H Street streetcar is still on target for 2013, says DDOT
Yesterday, NBC reported that it could be 2014 before passenger service begins on H Street. That report was based on DDOT's statement that streetcar testing will begin in October, and that no one knows exactly how long the testing will take. If it takes longer than expected then opening day could be pushed to 2014.
Technically that's true, but it doesn't mean there's a delay. The point of testing is to make sure there are no unanticipated problems. If there aren't any then there won't be a delay. Since no one can anticipate an unanticipated problem, no one knows if there will be a delay.
It's a federal requirement that all new rail lines go through such testing.
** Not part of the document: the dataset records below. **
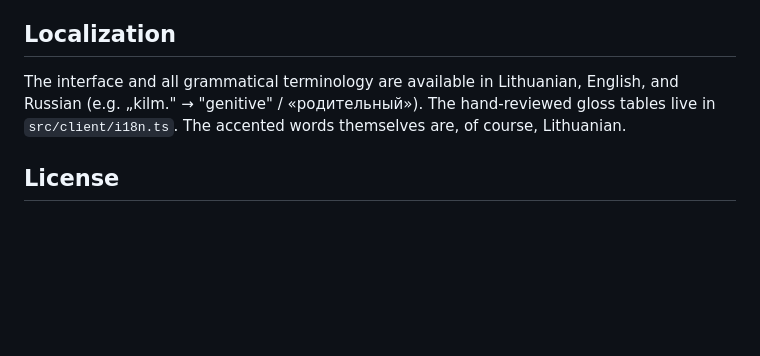
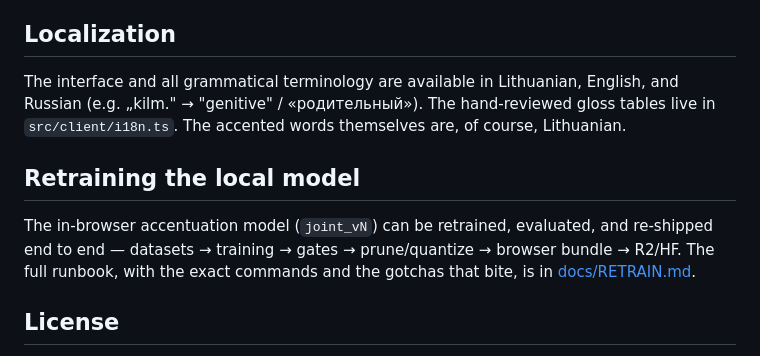
Before and after one commit to alexbalandi/kirciuokle, a Markdown page: README.md, the part around the change. Rendered like a GitHub page; blank space fills up the shorter version.

```diff
--- a/README.md
+++ b/README.md
@@ -206,6 +206,13 @@ English, and Russian (e.g. „kilm." → "genitive" / «родительный»
 hand-reviewed gloss tables live in `src/client/i18n.ts`. The accented words
 themselves are, of course, Lithuanian.
 
+## Retraining the local model
+
+The in-browser accentuation model (`joint_vN`) can be retrained, evaluated,
+and re-shipped end to end — datasets → training → gates → prune/quantize →
+browser bundle → R2/HF. The full runbook, with the exact commands and the
+gotchas that bite, is in [docs/RETRAIN.md](docs/RETRAIN.md).
+
 ## License
 
 The code in this repository is released into the public domain under
```
Also changed, not shown: docs/RETRAIN.md (added, +160 -0 lines).
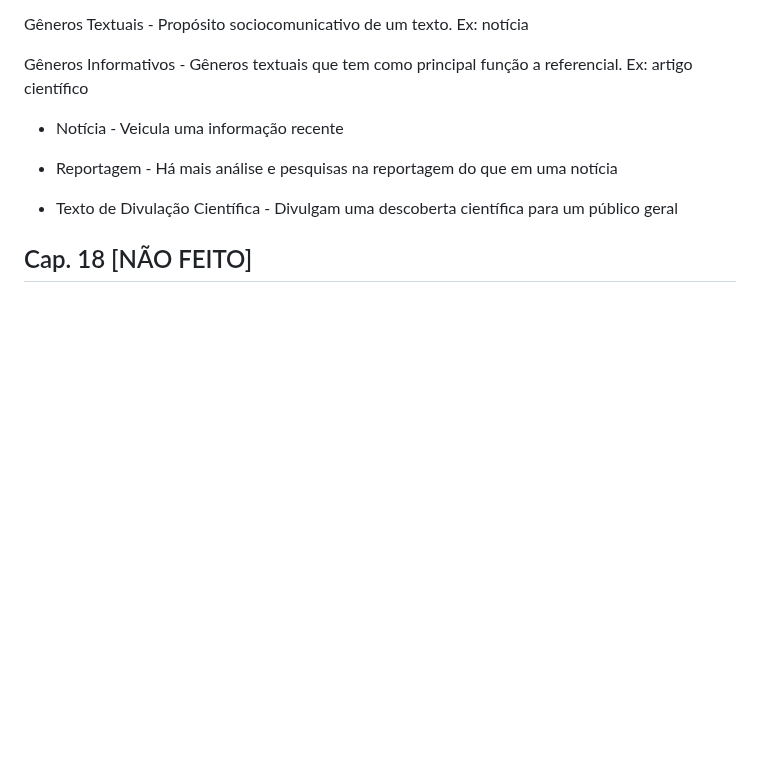
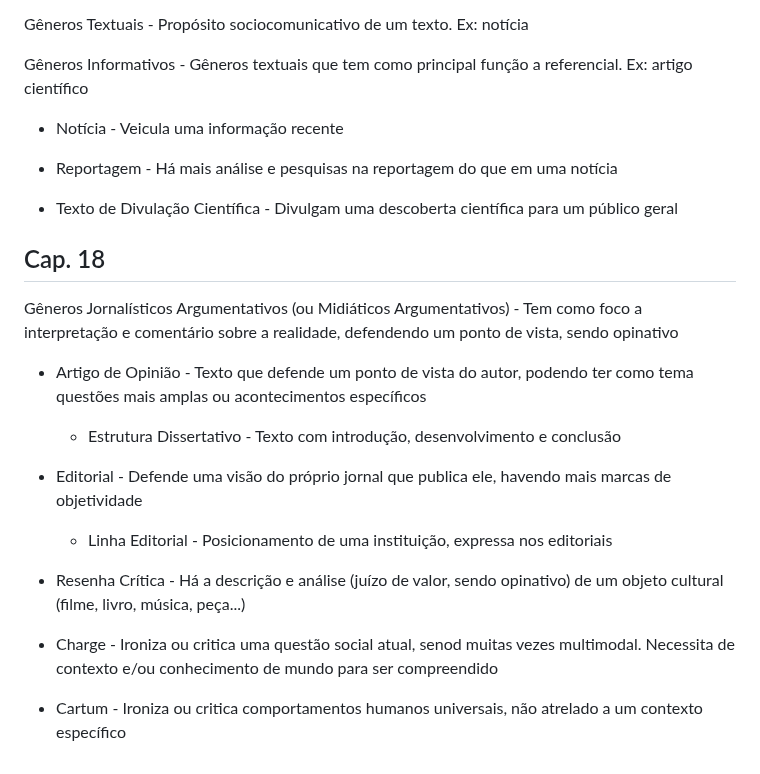
Before and after one commit to nicsamp/revisao, a Markdown page: current/portugues.md, the part around the change. GitHub-like rendering; blank space fills up the shorter version.

Commit message:
cap. 18 português

```diff
--- a/current/portugues.md
+++ b/current/portugues.md
@@ -484,4 +484,17 @@ Gêneros Informativos - Gêneros textuais que tem como principal função a refe
 
 - Texto de Divulação Científica - Divulgam uma descoberta científica para um público geral
 
-## Cap. 18 [NÃO FEITO]
+## Cap. 18
+
+Gêneros Jornalísticos Argumentativos (ou Midiáticos Argumentativos) - Tem como foco a interpretação e comentário sobre a realidade, defendendo um ponto de vista, sendo opinativo
+
+- Artigo de Opinião - Texto que defende um ponto de vista do autor, podendo ter como tema questões mais amplas ou acontecimentos específicos
+
+  - Estrutura Dissertativo - Texto com introdução, desenvolvimento e conclusão
+
+- Editorial - Defende uma visão do próprio jornal que publica ele, havendo mais marcas de objetividade
+
+  - Linha Editorial - Posicionamento de uma instituição, expressa nos editoriais
+- Resenha Crítica - Há a descrição e análise (juízo de valor, sendo opinativo) de um objeto cultural (filme, livro, música, peça...)
+- Charge - Ironiza ou critica uma questão social atual, senod muitas vezes multimodal. Necessita de contexto e/ou conhecimento de mundo para ser compreendido
+- Cartum - Ironiza ou critica comportamentos humanos universais, não atrelado a um contexto específico
```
Doing so guarantees that everything will run smoothly, and that there are no inherent safety problems with the vehicles or infrastructure.
Testing began on the Silver Line in Tysons Corner a few weeks ago, and so far there are no big problems. When WMATA's new 7000 series railcars arrive, they'll have to be tested too.
Besides testing, there are other issues that could potentially delay the streetcar. DDOT has 3 streetcars right now, but needs more to operate the route. 3 more streetcars are on order but haven't arrived yet. If the delivery date slips, so will opening day.
Also, the car barn still has to be built. DDOT might be able to run streetcars before the barn is finished, but only temporarily. If the barn becomes a sticking point and doesn't move forward, opening on time will be harder.
Still, DDOT says they're on target. Unless that changes, rumors of potential delay are just that.
Cross-posted at BeyondDC.
- Think you know Metro? It's whichWMATA week 44
- Here's where Metro railcars go after they die
- Cities Skylines takes over SimCity's mantle as top city-builder
- WMATA needs to do better, says DC transportation head
- Check out these historic airline maps of Washington's airports
- What it will take to get Metro out of crisis
- Northern Virginia has $350 million to spend on transportation. Here's what officials want to build